This module will provide students with an introduction to International Political Economy (IPE). Students will be introduced to the main subject matter of IPE as a discipline; they will receive grounding in political economy as a distinctive intellectual approach within the social sciences; they will cover the main competing theoretical and methodological approaches to IPE; and they will also study a selection of issues that throw light on the development of the global political economy and of Europe’s place within it.
International Political Economy (IPE) is one of the most intellectually exciting and stimulating disciplines in the social sciences today. It has developed over the past few decades as it has become clear that more specialized disciplines such as Economics, Politics, and Sociology are inadequate to understand the complex shifts in power that have developed thanks to the processes normally described as globalization. IPE is a key intellectual tool in understanding where Europe – and indeed the world – are heading.

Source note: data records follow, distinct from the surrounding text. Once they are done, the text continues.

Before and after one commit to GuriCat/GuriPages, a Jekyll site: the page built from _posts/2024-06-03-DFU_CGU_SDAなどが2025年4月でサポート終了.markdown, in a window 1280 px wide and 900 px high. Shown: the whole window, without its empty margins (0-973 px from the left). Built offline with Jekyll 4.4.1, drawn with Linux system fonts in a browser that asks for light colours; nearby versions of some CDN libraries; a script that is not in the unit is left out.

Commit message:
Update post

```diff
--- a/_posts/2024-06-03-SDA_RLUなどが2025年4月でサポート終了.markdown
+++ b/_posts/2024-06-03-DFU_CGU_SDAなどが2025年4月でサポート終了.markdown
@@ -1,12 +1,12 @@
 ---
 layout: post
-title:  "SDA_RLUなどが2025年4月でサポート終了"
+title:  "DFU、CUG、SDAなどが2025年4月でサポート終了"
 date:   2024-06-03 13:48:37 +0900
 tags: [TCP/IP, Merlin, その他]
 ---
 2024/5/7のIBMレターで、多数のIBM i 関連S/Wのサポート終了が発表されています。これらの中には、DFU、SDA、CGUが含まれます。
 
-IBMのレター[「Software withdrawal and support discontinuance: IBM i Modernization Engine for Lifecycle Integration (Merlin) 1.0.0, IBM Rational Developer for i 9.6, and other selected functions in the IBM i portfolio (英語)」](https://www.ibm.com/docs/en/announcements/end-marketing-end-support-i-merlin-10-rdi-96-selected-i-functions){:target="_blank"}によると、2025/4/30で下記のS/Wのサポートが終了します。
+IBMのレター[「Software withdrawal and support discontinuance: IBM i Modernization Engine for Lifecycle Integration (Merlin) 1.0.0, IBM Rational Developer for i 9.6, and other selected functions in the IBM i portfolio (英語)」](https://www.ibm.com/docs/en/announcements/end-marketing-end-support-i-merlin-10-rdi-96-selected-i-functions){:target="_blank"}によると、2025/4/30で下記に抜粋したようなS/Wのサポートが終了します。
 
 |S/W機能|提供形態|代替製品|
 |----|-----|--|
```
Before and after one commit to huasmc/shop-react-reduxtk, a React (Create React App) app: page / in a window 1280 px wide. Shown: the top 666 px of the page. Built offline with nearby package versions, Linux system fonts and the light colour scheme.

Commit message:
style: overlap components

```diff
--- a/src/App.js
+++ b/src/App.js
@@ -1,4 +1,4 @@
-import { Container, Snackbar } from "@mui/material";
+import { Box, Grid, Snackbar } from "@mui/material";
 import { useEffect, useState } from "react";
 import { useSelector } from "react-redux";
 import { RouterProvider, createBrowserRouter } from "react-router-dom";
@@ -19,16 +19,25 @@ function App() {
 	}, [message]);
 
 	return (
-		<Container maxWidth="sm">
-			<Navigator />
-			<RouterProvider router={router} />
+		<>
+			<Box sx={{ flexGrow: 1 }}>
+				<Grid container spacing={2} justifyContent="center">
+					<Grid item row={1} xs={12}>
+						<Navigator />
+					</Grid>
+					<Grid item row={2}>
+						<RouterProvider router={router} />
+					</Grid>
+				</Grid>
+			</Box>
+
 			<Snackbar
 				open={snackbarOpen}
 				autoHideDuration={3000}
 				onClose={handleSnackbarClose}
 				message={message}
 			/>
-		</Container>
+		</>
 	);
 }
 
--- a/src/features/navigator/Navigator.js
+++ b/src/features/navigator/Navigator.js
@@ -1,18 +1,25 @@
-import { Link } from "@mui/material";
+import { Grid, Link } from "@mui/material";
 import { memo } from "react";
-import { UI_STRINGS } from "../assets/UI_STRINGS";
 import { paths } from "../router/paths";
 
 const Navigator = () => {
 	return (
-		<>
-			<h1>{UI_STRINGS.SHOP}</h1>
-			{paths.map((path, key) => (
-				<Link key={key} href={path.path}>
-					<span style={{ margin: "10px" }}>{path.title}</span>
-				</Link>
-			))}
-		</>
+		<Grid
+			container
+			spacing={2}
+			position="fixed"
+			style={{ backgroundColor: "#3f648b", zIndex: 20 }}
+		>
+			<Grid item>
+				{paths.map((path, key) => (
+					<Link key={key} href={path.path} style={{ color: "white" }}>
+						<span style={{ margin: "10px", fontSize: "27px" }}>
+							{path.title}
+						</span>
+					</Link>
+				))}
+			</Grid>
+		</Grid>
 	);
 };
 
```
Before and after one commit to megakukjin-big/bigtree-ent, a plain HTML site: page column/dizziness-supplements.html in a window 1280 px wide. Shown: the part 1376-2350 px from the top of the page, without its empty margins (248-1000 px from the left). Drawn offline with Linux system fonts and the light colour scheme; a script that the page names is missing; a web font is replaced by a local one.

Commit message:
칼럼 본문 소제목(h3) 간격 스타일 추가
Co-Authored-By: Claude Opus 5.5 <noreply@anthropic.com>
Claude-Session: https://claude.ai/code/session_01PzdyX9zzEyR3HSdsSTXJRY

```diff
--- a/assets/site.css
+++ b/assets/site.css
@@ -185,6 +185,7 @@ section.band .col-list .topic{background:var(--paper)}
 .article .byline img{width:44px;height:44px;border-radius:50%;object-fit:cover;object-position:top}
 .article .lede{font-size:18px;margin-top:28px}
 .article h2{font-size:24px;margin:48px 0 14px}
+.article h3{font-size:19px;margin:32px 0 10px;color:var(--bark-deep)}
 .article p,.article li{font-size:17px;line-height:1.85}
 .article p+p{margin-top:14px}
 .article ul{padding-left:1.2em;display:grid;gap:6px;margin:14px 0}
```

The aim of the course is to provide students with an introduction to International Political Economy as a basis for understanding Europe’s place in the contemporary global political economy. More specifically:
- Students will be introduced to the main subject matter of IPE as a discipline;
- They will receive grounding in political economy as a distinctive intellectual approach within the social sciences;
- They will cover the main competing theoretical and methodological approaches to IPE; and
- They will also study a selection of issues that throw light on the development of the global political economy and of Europe’s place within it.
- J. Baylis, S. Smith, & P. Owens, ed., The Globalization of World Politics (Oxford: OUP, 2013)
- A. Gamble, The Spectre at the Feast: Capitalist Crisis and the Politics of Recession (Basingstoke: Palgrave, 2009)
- A. Glyn, Capitalism Unleashed (Oxford: OUP, 2006)
- J. Ravenhill, ed., Global Political Economy (5th edn.; Oxford: OUP, 2017)
*Please note that module information is indicative and may change from year to year.
Dr Lucia Pradella (Semester 1), Professor Alex Callinicos (Semester 2)
One lecture and seminar per week
Indicative teaching schedule
1. Introduction: What is International Political Economy?
Perspectives on Political Economy
2. Adam Smith: The Invention of the Market Economy
3. Karl Marx: The Critique of Political Economy
4. Maynard Keynes: The Limits of the Market
5. Hayek and Friedman: The Market Strikes Back
6. Karl Polanyi: Society against the Market
Understanding the International
7. Realism: The State System as Anarchy
8. Liberal Internationalism: The Promise of International Order
9. Post-Colonialism: Contesting the Global System from the South
10. Feminism: Gender, Power, and Reproduction
Issues in International Political Economy
11. Globalization, I: What is Globalization?
12. Globalization, II: Globalization and the State
13. Patterns of Production and Investment
14. The Political Economy of Trade
15. Financial Markets and Economic Crises
16. Development, Poverty, and Inequality
17. Empire and Imperialism
18. The Political Economy of Migration
19. The European Union in the Global Political Economy
20. Globalization, III: Globalization Contested
21. Revision Class
Module assessment - more information
One 3000 word assessed essay (50%); One 3 hour examination (50%)